The Campus Carry, responsible for the trending #CocksNotGlocks on Twitter earlier this week, encourages students to carry dildos in their backpacks to make a statement about what should be considered obscene and dangerous. But it is not just students who are joining the protest. A professor has announced that he will quit teaching next year due the new law, which he believes will jeopardize his safety on campus. Even William McRaven — Chancellor of all University of Texas locations and former Navy SEAL admiral who helped organize the Bin Laden raid — stated “I like guns, but I just don’t think having them on campus is the right place,” according to CNN.

This law and subsequent protest bring up a lot of discussions concerning America’s ongoing struggle with the limits of the Second Amendment and how to truly keep students safe on campus (Hint: it's not by allowing them to secretly carry their own guns). But the issue also brings up the idea that Americans are more frightened and uncomfortable with the presence of genitalia than of violence and possible death.

When the film Fifty Shades of Grey was released in the United States, the public debated whether it would receive an R or NC-17 rating from the Motion Picture Association of America. After cutting certain scenes, it would go on to receive an R. In France, meanwhile, Le Centre National du Cinéma intended to release the film without any restriction, but it was concerned that BDSM relationships were portrayed poorly in the film. Ultimately it was given a "12" rating, meaning anyone over the age of twelve was allowed to view the film, even without a parent or adult accompanying them. Violence tends to earn films a more restricted rating in France; for the United States, sex is the greater evil.

Allowing your young child to watch a movie like Fifty Shades of Grey probably isn't the best parenting choice. But it's also probably not healthy for them to watch the Dark Knight Trilogy, each of which received a PG-13 rating despite its portrayal of intense violence and psychological fear. Why are Americans so willing to accept violence as an everyday situation, while sex and even nudity remain taboo? Surely, it is more detrimental for young people to see advertisements and propaganda displaying weapons and violence than it is for them to see a pair of breasts.

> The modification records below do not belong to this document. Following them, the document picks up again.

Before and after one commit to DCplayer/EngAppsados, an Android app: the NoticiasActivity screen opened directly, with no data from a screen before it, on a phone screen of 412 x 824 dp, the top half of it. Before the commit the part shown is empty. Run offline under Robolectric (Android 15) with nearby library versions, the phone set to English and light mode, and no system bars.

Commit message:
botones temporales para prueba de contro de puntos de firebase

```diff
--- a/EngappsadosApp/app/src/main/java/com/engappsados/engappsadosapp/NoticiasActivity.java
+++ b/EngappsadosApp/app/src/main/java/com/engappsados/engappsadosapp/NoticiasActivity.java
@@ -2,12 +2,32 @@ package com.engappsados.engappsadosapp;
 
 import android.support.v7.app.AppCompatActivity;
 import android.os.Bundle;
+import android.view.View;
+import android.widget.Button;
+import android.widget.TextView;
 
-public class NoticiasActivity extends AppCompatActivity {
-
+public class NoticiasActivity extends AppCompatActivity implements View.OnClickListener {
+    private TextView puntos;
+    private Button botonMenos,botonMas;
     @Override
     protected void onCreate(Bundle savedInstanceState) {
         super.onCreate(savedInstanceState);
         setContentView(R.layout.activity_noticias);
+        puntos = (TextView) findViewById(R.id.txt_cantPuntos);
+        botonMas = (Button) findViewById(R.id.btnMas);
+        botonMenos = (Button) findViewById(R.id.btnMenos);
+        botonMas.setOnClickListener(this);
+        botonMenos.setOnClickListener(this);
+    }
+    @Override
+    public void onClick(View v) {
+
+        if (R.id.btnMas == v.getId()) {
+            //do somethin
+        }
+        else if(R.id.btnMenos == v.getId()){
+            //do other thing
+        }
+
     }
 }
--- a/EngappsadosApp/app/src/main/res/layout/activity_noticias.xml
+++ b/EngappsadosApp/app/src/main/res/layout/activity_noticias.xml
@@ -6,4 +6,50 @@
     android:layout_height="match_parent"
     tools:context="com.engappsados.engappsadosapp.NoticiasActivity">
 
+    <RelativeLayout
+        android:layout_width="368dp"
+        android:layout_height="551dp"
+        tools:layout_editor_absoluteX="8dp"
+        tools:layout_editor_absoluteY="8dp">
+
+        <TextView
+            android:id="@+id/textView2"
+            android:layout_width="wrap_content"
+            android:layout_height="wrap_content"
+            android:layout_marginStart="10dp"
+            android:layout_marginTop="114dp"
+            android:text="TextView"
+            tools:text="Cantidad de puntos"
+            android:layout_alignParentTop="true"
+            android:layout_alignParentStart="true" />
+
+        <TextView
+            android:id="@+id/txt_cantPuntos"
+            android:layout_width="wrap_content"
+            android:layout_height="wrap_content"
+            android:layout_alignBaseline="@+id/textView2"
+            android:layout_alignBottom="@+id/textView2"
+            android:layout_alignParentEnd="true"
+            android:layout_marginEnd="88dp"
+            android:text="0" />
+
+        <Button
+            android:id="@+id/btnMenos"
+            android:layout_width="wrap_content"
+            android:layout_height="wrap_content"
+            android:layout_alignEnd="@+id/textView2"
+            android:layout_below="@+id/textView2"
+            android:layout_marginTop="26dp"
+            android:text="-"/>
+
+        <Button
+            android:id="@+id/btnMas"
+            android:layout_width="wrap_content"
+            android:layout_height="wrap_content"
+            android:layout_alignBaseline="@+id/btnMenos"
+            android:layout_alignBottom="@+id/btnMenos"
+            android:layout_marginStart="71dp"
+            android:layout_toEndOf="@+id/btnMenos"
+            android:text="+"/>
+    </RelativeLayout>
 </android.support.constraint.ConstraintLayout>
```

The United States, which has had 294 mass shootings this year, needs to reevaluate its stance on the norm of violence. Between 1968 and 2011, almost 1.4 million Americans died from firearm deaths. For perspective, the combined number of casualties for every war fought by Americans is 1.2 million. Perhaps if we taught our children that loving is more normal than killing, those numbers would decrease.